*** Opening of Exercise data ***
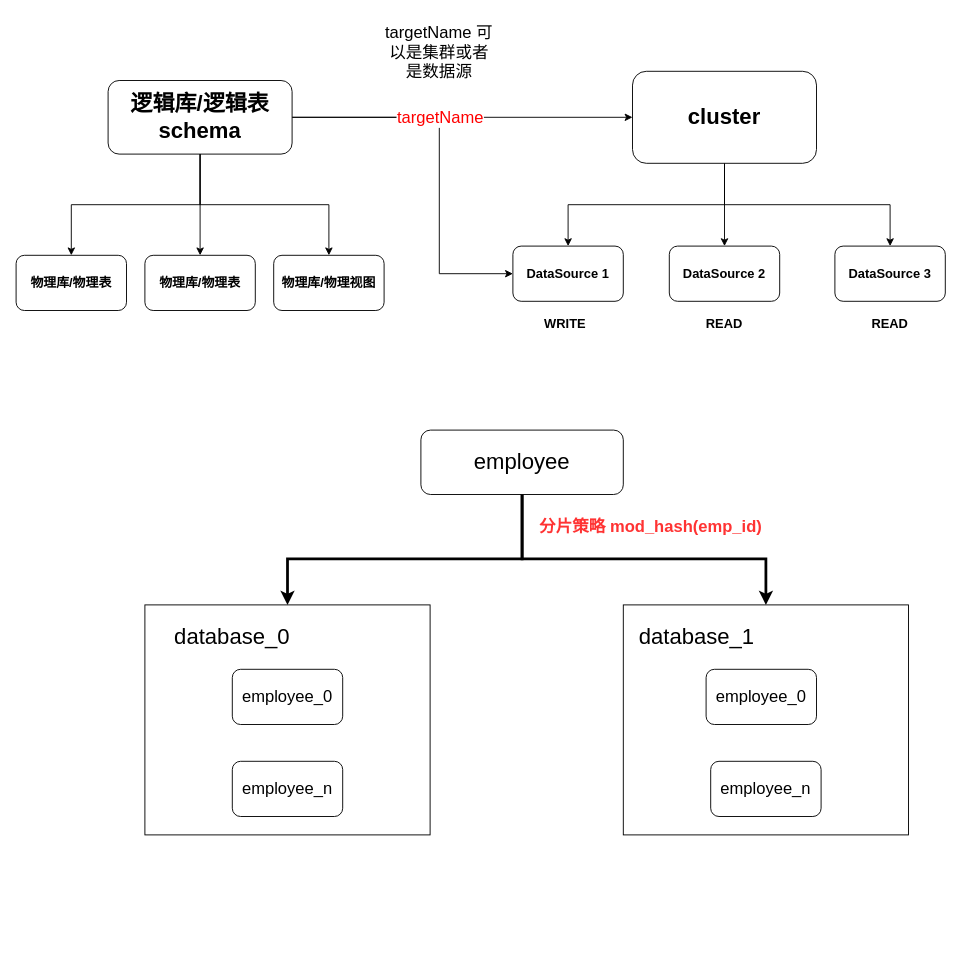
This is DevX/mycat.drawio from GitHeP/diagrams, a draw.io file, before an edit. Source tidied: cells renumbered, new cells numbered last; positions are measured from the earlier drawing's top-left corner, leaving out a move shared by most shapes. Both pictures are drawn from the tidied source at 92%, with x=0, y=0 at pixel (16, 16).
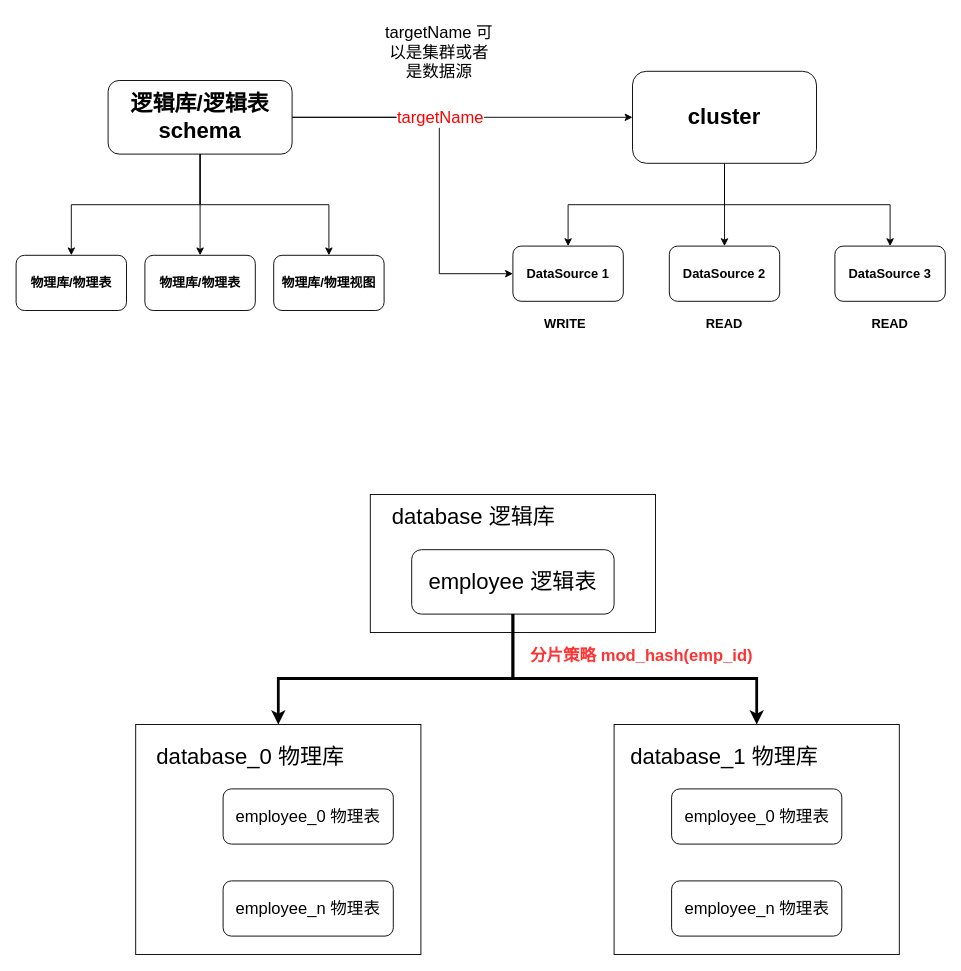
The same diagram, later.

Diff of the diagram source:
```diff
@@
+    <mxCell id="35" style="rounded=0;whiteSpace=wrap;html=1;" parent="1" vertex="1">
+      <mxGeometry x="385" y="520" width="310" height="150" as="geometry" />
+    </mxCell>
@@
     <mxCell id="23" style="edgeStyle=orthogonalEdgeStyle;rounded=0;jettySize=auto;html=1;exitX=0.5;exitY=1;exitDx=0;exitDy=0;strokeWidth=3;" parent="1" edge="1" source="25" target="26">
       <mxGeometry relative="1" as="geometry">
         <Array as="points">
-          <mxPoint x="550" y="590" />
-          <mxPoint x="295" y="590" />
+          <mxPoint x="540" y="720" />
+          <mxPoint x="285" y="720" />
         </Array>
       </mxGeometry>
     </mxCell>
     <mxCell id="24" style="edgeStyle=orthogonalEdgeStyle;rounded=0;jettySize=auto;html=1;exitX=0.5;exitY=1;exitDx=0;exitDy=0;strokeWidth=3;" parent="1" edge="1" source="25" target="30">
       <mxGeometry relative="1" as="geometry">
         <Array as="points">
-          <mxPoint x="550" y="590" />
-          <mxPoint x="815" y="590" />
+          <mxPoint x="540" y="720" />
+          <mxPoint x="805" y="720" />
         </Array>
       </mxGeometry>
     </mxCell>
-    <mxCell id="25" value="&lt;font style=&quot;font-size: 24px;&quot;&gt;employee&lt;/font&gt;" style="rounded=1;whiteSpace=wrap;html=1;" parent="1" vertex="1">
-      <mxGeometry x="440" y="450" width="220" height="70" as="geometry" />
+    <mxCell id="25" value="&lt;font style=&quot;font-size: 24px;&quot;&gt;employee 逻辑表&lt;/font&gt;" style="rounded=1;whiteSpace=wrap;html=1;" parent="1" vertex="1">
+      <mxGeometry x="430" y="580" width="220" height="70" as="geometry" />
     </mxCell>
     <mxCell id="26" style="rounded=0;whiteSpace=wrap;html=1;" parent="1" vertex="1">
-      <mxGeometry x="140" y="640" width="310" height="250" as="geometry" />
+      <mxGeometry x="130" y="770" width="310" height="250" as="geometry" />
     </mxCell>
-    <mxCell id="27" value="&lt;font style=&quot;font-size: 24px;&quot;&gt;database_0&lt;/font&gt;" style="text;html=1;strokeColor=none;fillColor=none;align=center;verticalAlign=middle;whiteSpace=wrap;rounded=0;" parent="1" vertex="1">
-      <mxGeometry x="160" y="660" width="150" height="30" as="geometry" />
+    <mxCell id="27" value="&lt;font style=&quot;font-size: 24px;&quot;&gt;database_0 物理库&lt;/font&gt;" style="text;html=1;strokeColor=none;fillColor=none;align=center;verticalAlign=middle;whiteSpace=wrap;rounded=0;" parent="1" vertex="1">
+      <mxGeometry x="150" y="790" width="210" height="30" as="geometry" />
     </mxCell>
-    <mxCell id="28" value="&lt;font style=&quot;font-size: 18px;&quot;&gt;employee_0&lt;/font&gt;" style="rounded=1;whiteSpace=wrap;html=1;" parent="1" vertex="1">
-      <mxGeometry x="235" y="710" width="120" height="60" as="geometry" />
+    <mxCell id="28" value="&lt;font style=&quot;font-size: 18px;&quot;&gt;employee_0 物理表&lt;/font&gt;" style="rounded=1;whiteSpace=wrap;html=1;" parent="1" vertex="1">
+      <mxGeometry x="225" y="840" width="185" height="60" as="geometry" />
     </mxCell>
-    <mxCell id="29" value="&lt;font style=&quot;font-size: 18px;&quot;&gt;employee_n&lt;/font&gt;" style="rounded=1;whiteSpace=wrap;html=1;" parent="1" vertex="1">
-      <mxGeometry x="235" y="810" width="120" height="60" as="geometry" />
+    <mxCell id="29" value="&lt;font style=&quot;font-size: 18px;&quot;&gt;employee_n 物理表&lt;/font&gt;" style="rounded=1;whiteSpace=wrap;html=1;" parent="1" vertex="1">
+      <mxGeometry x="225" y="940" width="185" height="60" as="geometry" />
     </mxCell>
     <mxCell id="30" style="rounded=0;whiteSpace=wrap;html=1;" parent="1" vertex="1">
-      <mxGeometry x="660" y="640" width="310" height="250" as="geometry" />
+      <mxGeometry x="650" y="770" width="310" height="250" as="geometry" />
     </mxCell>
-    <mxCell id="31" value="&lt;font style=&quot;font-size: 24px;&quot;&gt;database_1&lt;/font&gt;" style="text;html=1;strokeColor=none;fillColor=none;align=center;verticalAlign=middle;whiteSpace=wrap;rounded=0;" parent="1" vertex="1">
-      <mxGeometry x="670" y="660" width="140" height="30" as="geometry" />
+    <mxCell id="31" value="&lt;font style=&quot;font-size: 24px;&quot;&gt;database_1 物理库&lt;/font&gt;" style="text;html=1;strokeColor=none;fillColor=none;align=center;verticalAlign=middle;whiteSpace=wrap;rounded=0;" parent="1" vertex="1">
+      <mxGeometry x="660" y="790" width="220" height="30" as="geometry" />
     </mxCell>
-    <mxCell id="32" value="&lt;font style=&quot;font-size: 18px;&quot;&gt;employee_0&lt;/font&gt;" style="rounded=1;whiteSpace=wrap;html=1;" parent="1" vertex="1">
-      <mxGeometry x="750" y="710" width="120" height="60" as="geometry" />
-    </mxCell>
-    <mxCell id="33" value="&lt;font style=&quot;font-size: 18px;&quot;&gt;employee_n&lt;/font&gt;" style="rounded=1;whiteSpace=wrap;html=1;" parent="1" vertex="1">
-      <mxGeometry x="755" y="810" width="120" height="60" as="geometry" />
-    </mxCell>
     <mxCell id="34" value="&lt;b&gt;&lt;font style=&quot;font-size: 18px;&quot; color=&quot;#ff3333&quot;&gt;分片策略 mod_hash(emp_id)&lt;/font&gt;&lt;/b&gt;" style="text;html=1;strokeColor=none;fillColor=none;align=center;verticalAlign=middle;whiteSpace=wrap;rounded=0;" parent="1" vertex="1">
-      <mxGeometry x="550" y="540" width="280" height="30" as="geometry" />
+      <mxGeometry x="540" y="680" width="280" height="30" as="geometry" />
     </mxCell>
+    <mxCell id="36" value="&lt;font style=&quot;font-size: 18px;&quot;&gt;employee_0 物理表&lt;/font&gt;" style="rounded=1;whiteSpace=wrap;html=1;" parent="1" vertex="1">
+      <mxGeometry x="712.5" y="840" width="185" height="60" as="geometry" />
+    </mxCell>
+    <mxCell id="37" value="&lt;font style=&quot;font-size: 18px;&quot;&gt;employee_n 物理表&lt;/font&gt;" style="rounded=1;whiteSpace=wrap;html=1;" parent="1" vertex="1">
+      <mxGeometry x="712.5" y="940" width="185" height="60" as="geometry" />
+    </mxCell>
+    <mxCell id="38" value="&lt;font style=&quot;font-size: 24px;&quot;&gt;database 逻辑库&lt;/font&gt;" style="text;html=1;strokeColor=none;fillColor=none;align=center;verticalAlign=middle;whiteSpace=wrap;rounded=0;" parent="1" vertex="1">
+      <mxGeometry x="400" y="530" width="195" height="30" as="geometry" />
+    </mxCell>
```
*** Close of Exercise data ***
Assignment: Search the listing for "strokeWidth" and show every line where it occurs.

Task answer:
     <mxCell id="23" style="edgeStyle=orthogonalEdgeStyle;rounded=0;jettySize=auto;html=1;exitX=0.5;exitY=1;exitDx=0;exitDy=0;strokeWidth=3;" parent="1" edge="1" source="25" target="26">
     <mxCell id="24" style="edgeStyle=orthogonalEdgeStyle;rounded=0;jettySize=auto;html=1;exitX=0.5;exitY=1;exitDx=0;exitDy=0;strokeWidth=3;" parent="1" edge="1" source="25" target="30">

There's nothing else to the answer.